In Cosmic Trigger 2, Robert Anton Wilson writes (in the "Barbaric Age Recalled" chapter) about how awful living conditions were as he grew up. (He was born in 1932.)
"When I remember life in Gerritsen Beach in those days, I define it chiefly in negatives," he writes. "Most readers born since 1945 cannot imagine the ignorance and brutality of those days. Many middle-aged women had goiter, a disease causing an ugly lump in the neck, which looked like a cancer. (The cure was found sometime in the 1940s and goiter disappeared from America). People regularly died of tuberculosis, which is now normally cured in its early stages, and children had dozens of diseases now abolished. I myself survives measles, German measles, mumps, flu (still a major killer in those days), rheumatic fever, whooping cough, diphtheria and polio."
The passage has many other details. "The community had no paved roads and nobody had central heating. wall-to-wall carpeting or central bathrooms ... When ecologists like Gary Snyder talk about 'going back to the way things were in the 1920s,' I think they must be a few gallons shy of a full tank. The '20s were even worse for poor people than the '30s ... "
We all went through a tough year in 2020 because of the pandemic. Most people, regardless of their political persuasion, did not particularly enjoy the U.S. election and other events associated with it, although obviously Democrats preferred the ultimate outcome.
With that noted, perhaps it is useful to point out last year was a good year for technological progress. A couple of recent columns I ran across made that point.
Writing for his column at Bloomberg news, Tyler Cowen wrote in "The Silver Lining of 2020" that the mRNA vaccines for COVID-19, developed in record time, were not the only example of technological advances during the year.
"Other advances in the biosciences may prove no less stunning. A very promising vaccine candidate against malaria, perhaps the greatest killer in human history, is in the final stages of testing. Advances in vaccine technology have created the real possibility of a universal flu vaccine, and work is proceeding on that front. New CRISPR techniques appear on the verge of vanquishing sickle-cell anemia, and other CRISPR methods have allowed scientists to create a new smartphone-based diagnostic test that would detect viruses and offer diagnoses within half an hour," he wrote.
2020 also saw breakthroughs in artificial intelligence, transportation and green energy, apparently providing a path forward to deal with climate change. The column notes "progress in solar power, which in many settings is as cheap as any relevant alternative. China is opening a new and promising fusion reactor. Despite the absence of a coherent U.S. national energy policy, the notion of a mostly green energy future no longer appears utopian.
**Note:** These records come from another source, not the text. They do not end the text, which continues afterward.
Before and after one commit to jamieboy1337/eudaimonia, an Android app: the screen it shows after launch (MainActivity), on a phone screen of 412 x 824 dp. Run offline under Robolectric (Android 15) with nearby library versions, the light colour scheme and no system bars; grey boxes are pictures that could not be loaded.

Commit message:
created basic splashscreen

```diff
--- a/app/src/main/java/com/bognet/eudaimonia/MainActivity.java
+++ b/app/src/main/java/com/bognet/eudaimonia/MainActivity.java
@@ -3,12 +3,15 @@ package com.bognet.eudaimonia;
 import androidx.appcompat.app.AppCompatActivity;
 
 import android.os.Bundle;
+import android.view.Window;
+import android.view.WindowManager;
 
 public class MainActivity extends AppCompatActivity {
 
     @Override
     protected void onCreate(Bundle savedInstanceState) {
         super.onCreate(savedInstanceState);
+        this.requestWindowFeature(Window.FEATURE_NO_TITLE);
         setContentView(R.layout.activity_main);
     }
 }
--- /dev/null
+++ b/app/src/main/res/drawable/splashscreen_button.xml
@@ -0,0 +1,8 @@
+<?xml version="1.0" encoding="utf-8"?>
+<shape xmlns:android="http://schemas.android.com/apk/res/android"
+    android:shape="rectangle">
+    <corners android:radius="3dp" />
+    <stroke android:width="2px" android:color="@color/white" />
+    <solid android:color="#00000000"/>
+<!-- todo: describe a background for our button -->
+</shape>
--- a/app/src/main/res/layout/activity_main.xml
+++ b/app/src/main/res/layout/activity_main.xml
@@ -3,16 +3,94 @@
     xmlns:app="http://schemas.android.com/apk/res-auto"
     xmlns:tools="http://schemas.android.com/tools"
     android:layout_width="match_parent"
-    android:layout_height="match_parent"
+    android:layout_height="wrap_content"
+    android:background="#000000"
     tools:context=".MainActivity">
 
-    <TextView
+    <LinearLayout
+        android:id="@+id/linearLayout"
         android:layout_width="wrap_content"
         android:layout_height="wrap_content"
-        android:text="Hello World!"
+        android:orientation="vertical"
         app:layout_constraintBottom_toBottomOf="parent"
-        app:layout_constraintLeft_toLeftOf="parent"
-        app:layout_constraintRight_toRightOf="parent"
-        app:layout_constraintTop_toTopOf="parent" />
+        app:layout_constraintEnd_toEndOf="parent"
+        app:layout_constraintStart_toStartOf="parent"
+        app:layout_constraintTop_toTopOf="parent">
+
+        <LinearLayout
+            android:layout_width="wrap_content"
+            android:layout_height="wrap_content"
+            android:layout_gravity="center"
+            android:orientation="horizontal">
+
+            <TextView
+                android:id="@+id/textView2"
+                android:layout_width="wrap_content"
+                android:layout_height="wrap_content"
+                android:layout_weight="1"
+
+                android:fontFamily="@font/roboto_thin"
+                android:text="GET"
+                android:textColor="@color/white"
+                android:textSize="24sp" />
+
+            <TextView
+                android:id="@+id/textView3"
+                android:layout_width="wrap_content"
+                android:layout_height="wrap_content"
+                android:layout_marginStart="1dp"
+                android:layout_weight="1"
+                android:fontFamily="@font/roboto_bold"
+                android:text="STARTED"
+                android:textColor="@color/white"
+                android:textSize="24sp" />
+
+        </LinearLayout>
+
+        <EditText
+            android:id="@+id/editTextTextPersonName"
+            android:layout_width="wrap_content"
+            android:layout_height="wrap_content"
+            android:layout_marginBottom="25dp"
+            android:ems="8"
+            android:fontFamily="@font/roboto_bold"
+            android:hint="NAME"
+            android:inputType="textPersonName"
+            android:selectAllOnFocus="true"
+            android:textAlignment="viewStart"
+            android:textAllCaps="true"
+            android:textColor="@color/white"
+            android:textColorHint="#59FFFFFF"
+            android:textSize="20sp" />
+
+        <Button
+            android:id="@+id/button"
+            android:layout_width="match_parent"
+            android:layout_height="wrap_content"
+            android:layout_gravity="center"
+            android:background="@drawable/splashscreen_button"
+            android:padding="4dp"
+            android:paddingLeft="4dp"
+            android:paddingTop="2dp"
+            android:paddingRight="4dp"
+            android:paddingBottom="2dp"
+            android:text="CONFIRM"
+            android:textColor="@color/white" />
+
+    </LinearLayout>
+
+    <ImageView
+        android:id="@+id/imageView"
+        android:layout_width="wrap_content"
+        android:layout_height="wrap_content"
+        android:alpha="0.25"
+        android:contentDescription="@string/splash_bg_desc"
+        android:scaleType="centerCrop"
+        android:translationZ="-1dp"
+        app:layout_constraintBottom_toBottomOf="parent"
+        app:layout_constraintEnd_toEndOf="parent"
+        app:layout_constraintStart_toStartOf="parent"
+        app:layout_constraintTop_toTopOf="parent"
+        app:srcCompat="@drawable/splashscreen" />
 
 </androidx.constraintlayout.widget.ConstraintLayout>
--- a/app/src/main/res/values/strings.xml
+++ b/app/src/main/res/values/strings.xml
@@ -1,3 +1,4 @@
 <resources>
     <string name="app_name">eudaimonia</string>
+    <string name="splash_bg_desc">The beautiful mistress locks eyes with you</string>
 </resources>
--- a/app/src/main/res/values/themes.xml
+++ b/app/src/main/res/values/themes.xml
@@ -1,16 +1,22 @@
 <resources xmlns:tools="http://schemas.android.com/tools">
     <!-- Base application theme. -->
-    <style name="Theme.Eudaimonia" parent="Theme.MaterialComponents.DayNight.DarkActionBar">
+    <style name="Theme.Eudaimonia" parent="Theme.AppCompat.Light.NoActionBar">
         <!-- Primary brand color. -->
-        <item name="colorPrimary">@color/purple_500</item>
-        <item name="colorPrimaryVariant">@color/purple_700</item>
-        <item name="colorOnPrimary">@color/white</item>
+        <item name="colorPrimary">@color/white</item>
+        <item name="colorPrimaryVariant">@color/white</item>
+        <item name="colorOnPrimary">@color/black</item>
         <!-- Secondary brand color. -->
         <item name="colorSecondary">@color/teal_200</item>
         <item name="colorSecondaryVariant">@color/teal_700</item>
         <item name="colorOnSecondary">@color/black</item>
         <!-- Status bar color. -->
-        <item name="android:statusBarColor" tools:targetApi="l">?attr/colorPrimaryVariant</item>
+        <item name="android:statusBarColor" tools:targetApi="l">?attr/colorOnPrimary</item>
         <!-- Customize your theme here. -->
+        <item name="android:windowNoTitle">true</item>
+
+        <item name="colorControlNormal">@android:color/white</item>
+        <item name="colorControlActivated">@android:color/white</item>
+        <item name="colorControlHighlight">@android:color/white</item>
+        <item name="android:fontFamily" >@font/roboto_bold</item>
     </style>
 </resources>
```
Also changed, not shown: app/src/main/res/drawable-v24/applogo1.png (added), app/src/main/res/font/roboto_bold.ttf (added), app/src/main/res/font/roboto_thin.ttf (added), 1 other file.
"In previous eras, advances in energy and transportation typically have brought further technological advances, by enabling humans to conquer and reshape their physical environments in new and unexpected ways. We can hope that general trend will continue."
David Brooks wrote a column making similar points in the New York Times. Yes, I know the country is largely divided between people who hate Brooks or who hate the Times, but "The Coming Technology Boom" is a good column that mentions many new technologies Cowen did not list.